Recorded data:
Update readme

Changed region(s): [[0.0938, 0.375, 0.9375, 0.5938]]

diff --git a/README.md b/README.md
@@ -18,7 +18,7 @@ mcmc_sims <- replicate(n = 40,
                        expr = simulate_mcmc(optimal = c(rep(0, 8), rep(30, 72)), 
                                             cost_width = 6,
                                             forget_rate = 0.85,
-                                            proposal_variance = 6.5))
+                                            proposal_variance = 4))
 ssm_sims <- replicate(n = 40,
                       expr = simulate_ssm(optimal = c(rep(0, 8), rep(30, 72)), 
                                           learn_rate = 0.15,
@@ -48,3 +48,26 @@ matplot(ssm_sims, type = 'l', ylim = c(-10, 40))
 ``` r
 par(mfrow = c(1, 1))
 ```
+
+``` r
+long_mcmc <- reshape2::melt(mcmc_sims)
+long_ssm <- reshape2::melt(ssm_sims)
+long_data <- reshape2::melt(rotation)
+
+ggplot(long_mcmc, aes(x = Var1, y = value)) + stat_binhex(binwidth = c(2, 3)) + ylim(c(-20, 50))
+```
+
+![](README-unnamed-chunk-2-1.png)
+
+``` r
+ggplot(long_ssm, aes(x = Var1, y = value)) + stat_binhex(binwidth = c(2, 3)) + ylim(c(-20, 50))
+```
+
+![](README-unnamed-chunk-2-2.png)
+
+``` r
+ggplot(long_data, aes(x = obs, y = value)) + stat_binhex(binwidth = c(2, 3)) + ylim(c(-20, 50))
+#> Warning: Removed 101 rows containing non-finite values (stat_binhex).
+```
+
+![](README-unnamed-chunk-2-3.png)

Problem to solve: Every piece of the data must be set down exactly. Omit nothing.

Reply:
Update readme

Changed region(s): [[0.0938, 0.375, 0.9375, 0.5938]]

diff --git a/README.md b/README.md
@@ -18,7 +18,7 @@ mcmc_sims <- replicate(n = 40,
                        expr = simulate_mcmc(optimal = c(rep(0, 8), rep(30, 72)), 
                                             cost_width = 6,
                                             forget_rate = 0.85,
-                                            proposal_variance = 6.5))
+                                            proposal_variance = 4))
 ssm_sims <- replicate(n = 40,
                       expr = simulate_ssm(optimal = c(rep(0, 8), rep(30, 72)), 
                                           learn_rate = 0.15,
@@ -48,3 +48,26 @@ matplot(ssm_sims, type = 'l', ylim = c(-10, 40))
 ``` r
 par(mfrow = c(1, 1))
 ```
+
+``` r
+long_mcmc <- reshape2::melt(mcmc_sims)
+long_ssm <- reshape2::melt(ssm_sims)
+long_data <- reshape2::melt(rotation)
+
+ggplot(long_mcmc, aes(x = Var1, y = value)) + stat_binhex(binwidth = c(2, 3)) + ylim(c(-20, 50))
+```
+
+![](README-unnamed-chunk-2-1.png)
+
+``` r
+ggplot(long_ssm, aes(x = Var1, y = value)) + stat_binhex(binwidth = c(2, 3)) + ylim(c(-20, 50))
+```
+
+![](README-unnamed-chunk-2-2.png)
+
+``` r
+ggplot(long_data, aes(x = obs, y = value)) + stat_binhex(binwidth = c(2, 3)) + ylim(c(-20, 50))
+#> Warning: Removed 101 rows containing non-finite values (stat_binhex).
+```
+
+![](README-unnamed-chunk-2-3.png)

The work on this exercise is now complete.